(Change listing data)
# # # # # # #

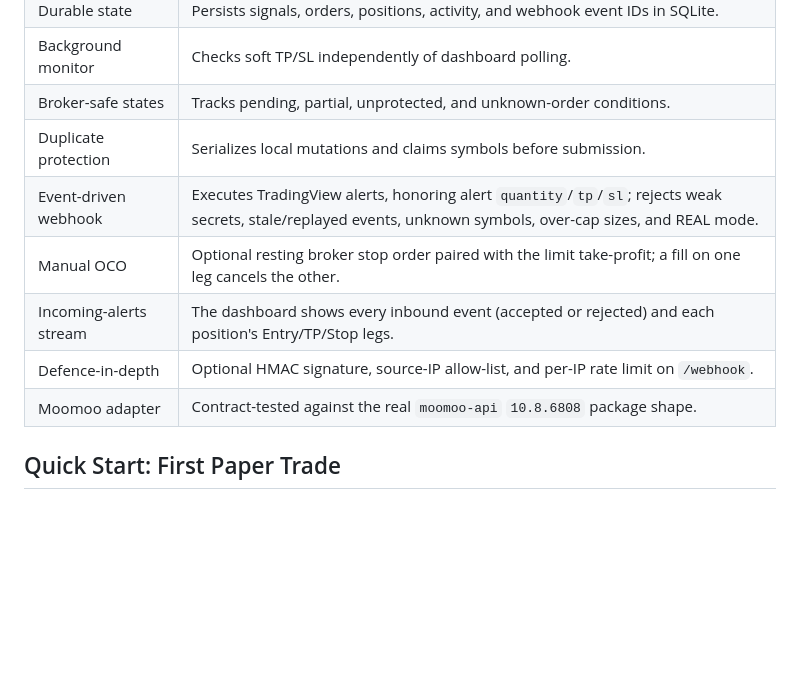
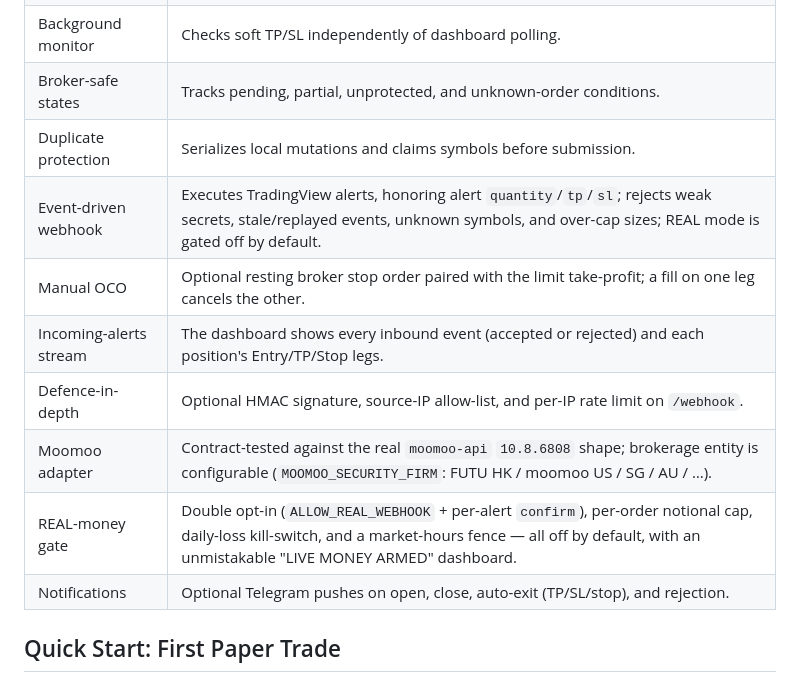
Before and after one commit to wilsonsfh/TradingSignalandHelper, a Markdown page: README.md, the part around one of its changes. GitHub-like rendering; blank space fills up the shorter version.

```diff
--- a/README.md
+++ b/README.md
@@ -88,11 +114,13 @@ Use TradingSignalandHelper if you want to:
 | Background monitor | Checks soft TP/SL independently of dashboard polling. |
 | Broker-safe states | Tracks pending, partial, unprotected, and unknown-order conditions. |
 | Duplicate protection | Serializes local mutations and claims symbols before submission. |
-| Event-driven webhook | Executes TradingView alerts, honoring alert `quantity`/`tp`/`sl`; rejects weak secrets, stale/replayed events, unknown symbols, over-cap sizes, and REAL mode. |
+| Event-driven webhook | Executes TradingView alerts, honoring alert `quantity`/`tp`/`sl`; rejects weak secrets, stale/replayed events, unknown symbols, and over-cap sizes; REAL mode is gated off by default. |
 | Manual OCO | Optional resting broker stop order paired with the limit take-profit; a fill on one leg cancels the other. |
 | Incoming-alerts stream | The dashboard shows every inbound event (accepted or rejected) and each position's Entry/TP/Stop legs. |
 | Defence-in-depth | Optional HMAC signature, source-IP allow-list, and per-IP rate limit on `/webhook`. |
-| Moomoo adapter | Contract-tested against the real `moomoo-api` `10.8.6808` package shape. |
+| Moomoo adapter | Contract-tested against the real `moomoo-api` `10.8.6808` shape; brokerage entity is configurable (`MOOMOO_SECURITY_FIRM`: FUTU HK / moomoo US / SG / AU / …). |
+| REAL-money gate | Double opt-in (`ALLOW_REAL_WEBHOOK` + per-alert `confirm`), per-order notional cap, daily-loss kill-switch, and a market-hours fence — all off by default, with an unmistakable "LIVE MONEY ARMED" dashboard. |
+| Notifications | Optional Telegram pushes on open, close, auto-exit (TP/SL/stop), and rejection. |
 
 ## Quick Start: First Paper Trade
 
```
Also changed, not shown: other parts of README.md (+32 -6 lines), PROGRESS_REPORT.md (+9 -0 lines), docs/SETUP.md (+28 -0 lines).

# # # # # # #

**What is expected:** Filter the lines above, keeping each one that contains the string "other".

**Response for this exercise:**
 | Manual OCO | Optional resting broker stop order paired with the limit take-profit; a fill on one leg cancels the other. |
Also changed, not shown: other parts of README.md (+32 -6 lines), PROGRESS_REPORT.md (+9 -0 lines), docs/SETUP.md (+28 -0 lines).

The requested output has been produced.